“I want to trust these elected officials to make good policy for their own schools,” Howell said. “They understand locally better than we do.

“And the decision in Wichita may be different than the position in Renwick, and I think that’s OK. The uniformity of this policy doesn’t make this better.”

Commissioners Lacey Cruse and Sarah Lopez voted against the exemption. Lopez said if some school districts opt out of the mask mandate, it will put pressure on other districts to follow.

Although the exemption will recommend that districts follow the mask mandate, it will not be a requirement. Cruse said a similar recommendation by the county in July 2020 failed.

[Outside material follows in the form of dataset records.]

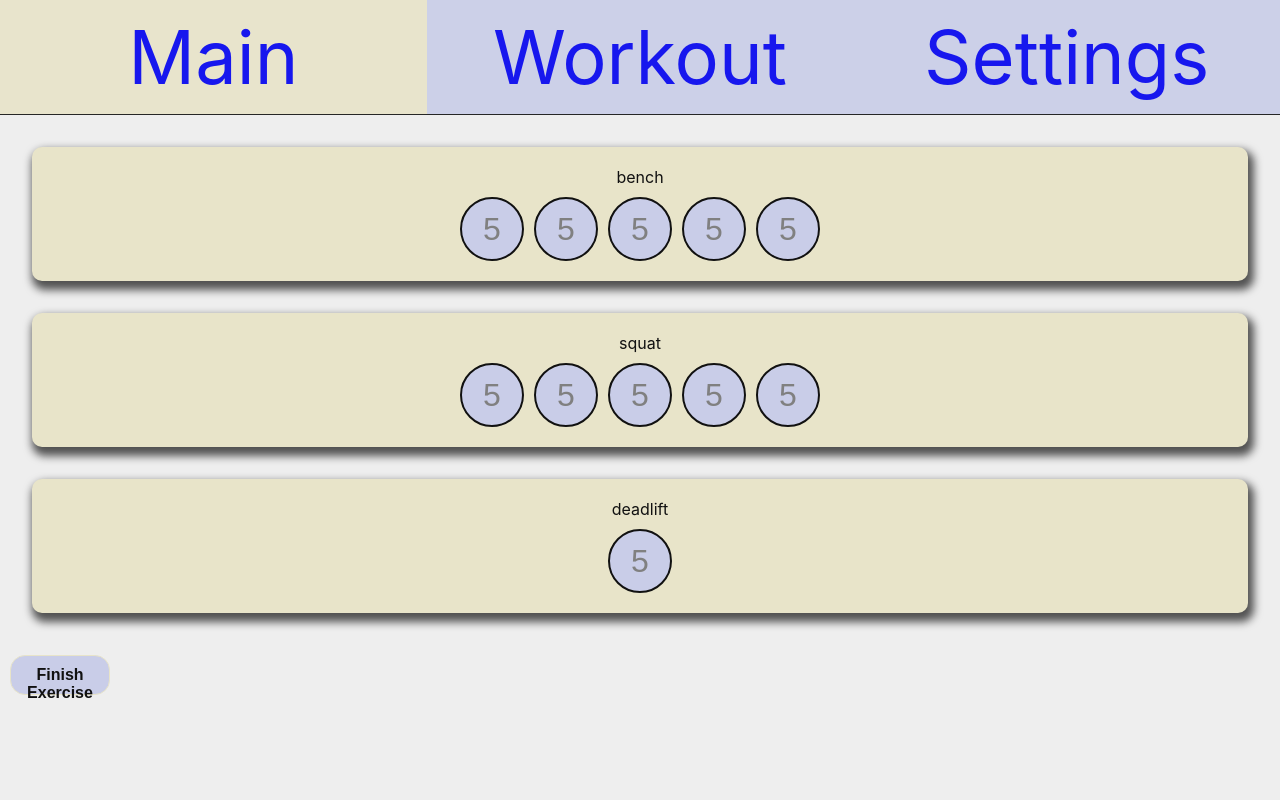
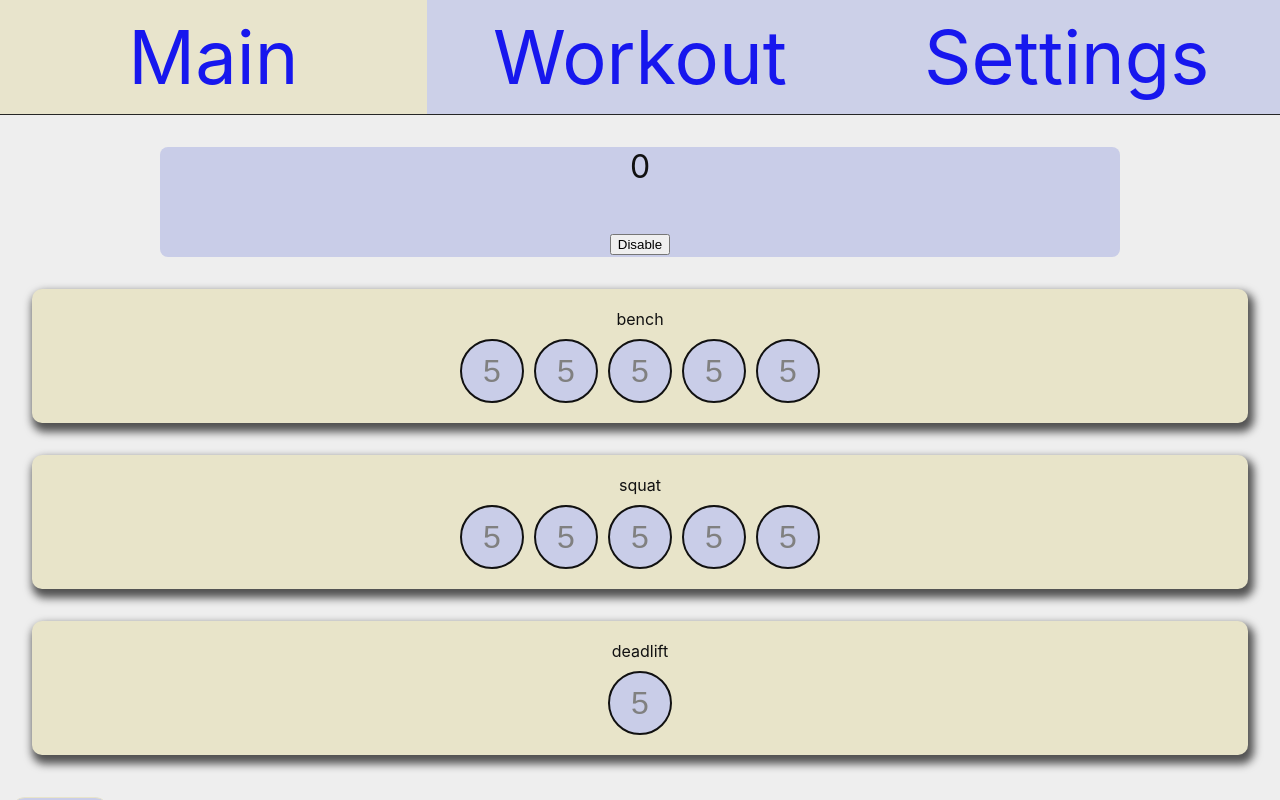
Before and after one commit to Sebosun/workout-app, a React (Create React App) app: page /workout in a window 1280 px wide. Built offline with nearby package versions, Linux system fonts and the light colour scheme.

Commit message:
replaced sstates in timer using redux, now the timer doesnt reset when you deload the workout tab

```diff
--- a/src/App.js
+++ b/src/App.js
@@ -5,8 +5,25 @@ import NotFound from "./components/pages/NotFound";
 import FrontPage from "./components/pages/FrontPage";
 import Header from "./components/ui/Header";
 import { Redirect, Route, Switch } from "react-router-dom";
+import { useEffect } from "react";
+import { timerActions } from "./store/timer-slice";
+import { useDispatch, useSelector } from "react-redux";
 
 function App() {
+  const dispatch = useDispatch();
+  const timerRdx = useSelector((state) => state.timer.timer);
+
+  useEffect(() => {
+    const timer = setTimeout(() => {
+      dispatch(timerActions.tickTimer());
+    }, 1000);
+
+    if (timerRdx === 0) {
+      dispatch(timerActions.handleAction);
+    }
+    return () => clearTimeout(timer);
+  }, [dispatch, timerRdx]);
+
   return (
     <div className="app">
       <Header />
--- a/src/components/workout/Excercise.js
+++ b/src/components/workout/Excercise.js
@@ -1,5 +1,7 @@
 import React, { useState } from "react";
-import Button from "../ui/Button";
+import { useDispatch, useSelector } from "react-redux";
+import useReset from "../../hooks/useReset";
+import { timerActions } from "../../store/timer-slice";
 import classes from "./Excercise.module.css";
 
 // for clarity
@@ -8,6 +10,8 @@ import classes from "./Excercise.module.css";
 //   ex: 3 sets 8 reps => 3 * 8 => 3 times lift heavy thing 8 times in a row
 
 const Exercise = (props) => {
+  const cooldown = useSelector((state) => state.settings.cooldown);
+  const dispatch = useDispatch();
   const [currentWorkout, setCurrentWorkout] = useState(() => {
     let workObj = { reps: [], activated: [] };
 
@@ -18,6 +22,11 @@ const Exercise = (props) => {
 
     return workObj;
   });
+
+  const handleReset = () => {
+    dispatch(timerActions.setTimer(cooldown));
+    dispatch(timerActions.handleAction(true));
+  };
 
   const setsHandler = (position) => {
     setCurrentWorkout((prev) => {
@@ -32,17 +41,17 @@ const Exercise = (props) => {
         prev.activated[position] === false
       ) {
         newActi[position] = true;
-        props.startRest();
+        handleReset();
         // start rest again if we 'complete'  the exercise agasin
       } else if (prev.reps[position] === 0) {
         newReps[position] = props.reps;
         newActi[position] = true;
-        props.startRest();
+        handleReset();
         //disable rest if we're disabling the exercise (for example user misclicked)
       } else if (prev.reps[position] === 1) {
         newReps[position] = newReps[position] - 1;
         newActi[position] = false;
-        props.disableRest();
+        dispatch(timerActions.handleAction(false));
       } else {
         newReps[position] = newReps[position] - 1;
       }
@@ -69,6 +78,7 @@ const Exercise = (props) => {
     }
     return setsArr;
   };
+
   const sets = setsRender(props.sets);
 
   return <div className={classes.sets}>{sets}</div>;
--- a/src/components/workout/RestTimer.js
+++ b/src/components/workout/RestTimer.js
@@ -1,21 +1,17 @@
 import React, { useEffect } from "react";
+import { useDispatch, useSelector } from "react-redux";
+import { timerActions } from "../../store/timer-slice";
 
-const RestTimer = ({ timer, timerHandler, disableRest, className }) => {
-  if (timer === 0) {
-    disableRest();
-  }
-
-  useEffect(() => {
-    const timer = setTimeout(() => {
-      timerHandler();
-    }, 1000);
-
-    return () => clearTimeout(timer);
-  }, [timer, timerHandler]);
+const RestTimer = ({ disableRest, className }) => {
+  const dispatch = useDispatch();
+  const timerRdx = useSelector((state) => state.timer.timer);
 
   return (
     <div className={className}>
-      <p>{timer}</p>
+      <p>{timerRdx}</p>
+      <button onClick={() => dispatch(timerActions.handleAction(false))}>
+        Disable
+      </button>
     </div>
   );
 };
--- a/src/components/workout/Workout.js
+++ b/src/components/workout/Workout.js
@@ -3,57 +3,30 @@ import Card from "../ui/Card";
 import Excercise from "./Excercise";
 import RestTimer from "./RestTimer";
 import classes from "./Workout.module.css";
-import { useDispatch, useSelector } from "react-redux";
+import { useSelector } from "react-redux";
 import Button from "../ui/Button";
 
 const Workout = (props) => {
-  const dispatch = useDispatch();
-
   const cooldown = useSelector((state) => state.settings.cooldown);
+  const active = useSelector((state) => state.timer.active);
 
   const [rest, setRest] = useState(false);
   const [timer, setTimer] = useState(cooldown);
   //TODO for later - generate as many "places" as the highest set exercise - maybe max 5 ?
   // but make those other extra exercises disabled and unintarractible
 
-  const disableRest = () => {
-    setRest(false);
-  };
-
-  const startRest = () => {
-    setRest(true);
-    setTimer(cooldown);
-  };
-
-  const timerHandler = () => {
-    console.log(timer);
-    setTimer((prev) => prev - 1);
-  };
-
-  const exercisesMapped = props.data.map((item, index) => {
+  const exercisesMapped = props.data.map((item) => {
     return (
       <Card className={classes.exerciseWrapper}>
         <div>{item.name}</div>
-        <Excercise
-          disableRest={disableRest}
-          startRest={startRest}
-          sets={item.sets}
-          reps={item.reps}
-        />
+        <Excercise sets={item.sets} reps={item.reps} />
       </Card>
     );
   });
 
   return (
     <>
-      {rest && (
-        <RestTimer
-          className={classes.timer}
-          timer={timer}
-          timerHandler={timerHandler}
-          disableRest={disableRest}
-        />
-      )}
+      {active && <RestTimer className={classes.timer} />}
       {exercisesMapped}
       <Button>Finish Exercise</Button>
     </>
--- /dev/null
+++ b/src/hooks/useReset.js
@@ -0,0 +1,13 @@
+import React from "react";
+import { useDispatch, useSelector } from "react-redux";
+import { timerActions } from "../store/timer-slice";
+
+const useReset = () => {
+  const dispatch = useDispatch();
+  const cooldown = useSelector((state) => state.settings.cooldown);
+
+  dispatch(timerActions.setTimer(cooldown));
+  dispatch(timerActions.handleAction(true));
+};
+
+export default useReset;
--- a/src/store/index.js
+++ b/src/store/index.js
@@ -1,8 +1,9 @@
 import { configureStore } from "@reduxjs/toolkit";
 import settingsActions from "./settings-slice";
+import timerActions from "./timer-slice";
 
 const store = configureStore({
-  reducer: { settings: settingsActions.reducer },
+  reducer: { settings: settingsActions.reducer, timer: timerActions.reducer },
 });
 
 export default store;
--- /dev/null
+++ b/src/store/timer-slice.js
@@ -0,0 +1,31 @@
+import { createSlice } from "@reduxjs/toolkit";
+import { useSelector } from "react-redux";
+
+const timerSlice = createSlice({
+  name: "timer",
+  initialState: {
+    active: true,
+    timer: 2,
+  },
+  reducers: {
+    tickTimer(state) {
+      if (state.timer > 0) {
+        state.timer = state.timer - 1;
+      }
+    },
+    setTimer(state, action) {
+      state.timer = action.payload;
+    },
+    handleAction(state, action) {
+      if (action.payload) {
+        state.active = action.payload;
+      } else {
+        state.active = !state.active;
+      }
+    },
+  },
+});
+
+export const timerActions = timerSlice.actions;
+
+export default timerSlice;
```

“When we made masks recommended last summer, we saw a spike in cases,” Cruse said. “So we do have history of when we make things recommended how things change in this community.”

In an email to district employees Tuesday afternoon, the Wichita school district said it would continue to require masks.

“Nothing changes in terms of requirements for students, staff or visitors to our buildings – all will continue to wear masks unless there is a medical exemption, as has been the case all year,” said the email from Wendy Johnson, the district’s director of Strategic Communications.

“As we conclude the year, prepare for graduation celebrations, summer school and next school year, safety will remain at the forefront of our planning.”

Before the motion and vote to exempt schools from the health order, Minns told commissioners that the county has made progress against the coronavirus. But he said there was still work to do, likening it to the final few miles of a 26-mile marathon.

“If you want to win the marathon, you don’t stop running at mile 20,” Minns said. “I would say we’re at about mile 21, maybe 22. Maybe I’m being a little optimistic, but I think we’re close to the finish line.

“So we don’t want to stop running now, and I don’t think we want to just open up everything as some other states have done.”

Howell said he would like to end the health orders now, but didn’t think there was support for that on the commission. Instead, he made a motion that the latest health order expire on April 9, instead of April 30 as planned.

“There’s a point in the future where we have to move away from health orders and back to individual responsibility and personal freedoms,” Howell said.

The motion failed 3-2 with Meitzner joining Lopez and Cruse in voting against it.

Next vaccination phase

Sedgwick County officials said they will begin taking appointments later this week for Phases 3 and 4 of the state’s vaccination plan.

Gov. Laura Kelly said Monday that the state would move into the next phases beginning Monday. That means residents between the ages of 16 and 64 with a pre-existing medical condition and non-health care workers could get vaccinated.

Assistant County Manager Tim Kaufman said the county gave out 19,401 vaccinations last week and has 16,000 appointments scheduled so far this week.

He said the county also is distributing the vaccine through community partners, such as the Black Nurses Association. It is holding vaccination clinics at Black churches in Wichita.

He said people in Phase 1 and 2 who have not been vaccinated should schedule an appointment this week before Phase 3 and 4 appointments begin next week.

With the help of the Kansas National Guard, the county set up a second vaccination clinic at the county extension office in west Wichita. It also is operating a clinic at the former main library branch in downtown Wichita.

Kaufman said the drive-through clinic in downtown Wichita will remain open. At some point, he said, the county will reduce personnel there and assign them to mobile units, which can deliver vaccinations in remote parts of the county.

Tom joined KMUW in 2017 after spending 37 years with The Wichita Eagle where he held a variety of reporting and editing roles. He also is host of The Range, KMUW’s weekly show about where we live and the people who live here. Tom is a board member of the Public Media Journalists Association, serving as small station representative, a volunteer coach for League 42 and an adjunct instructor in the Elliott School of Communication at Wichita State University.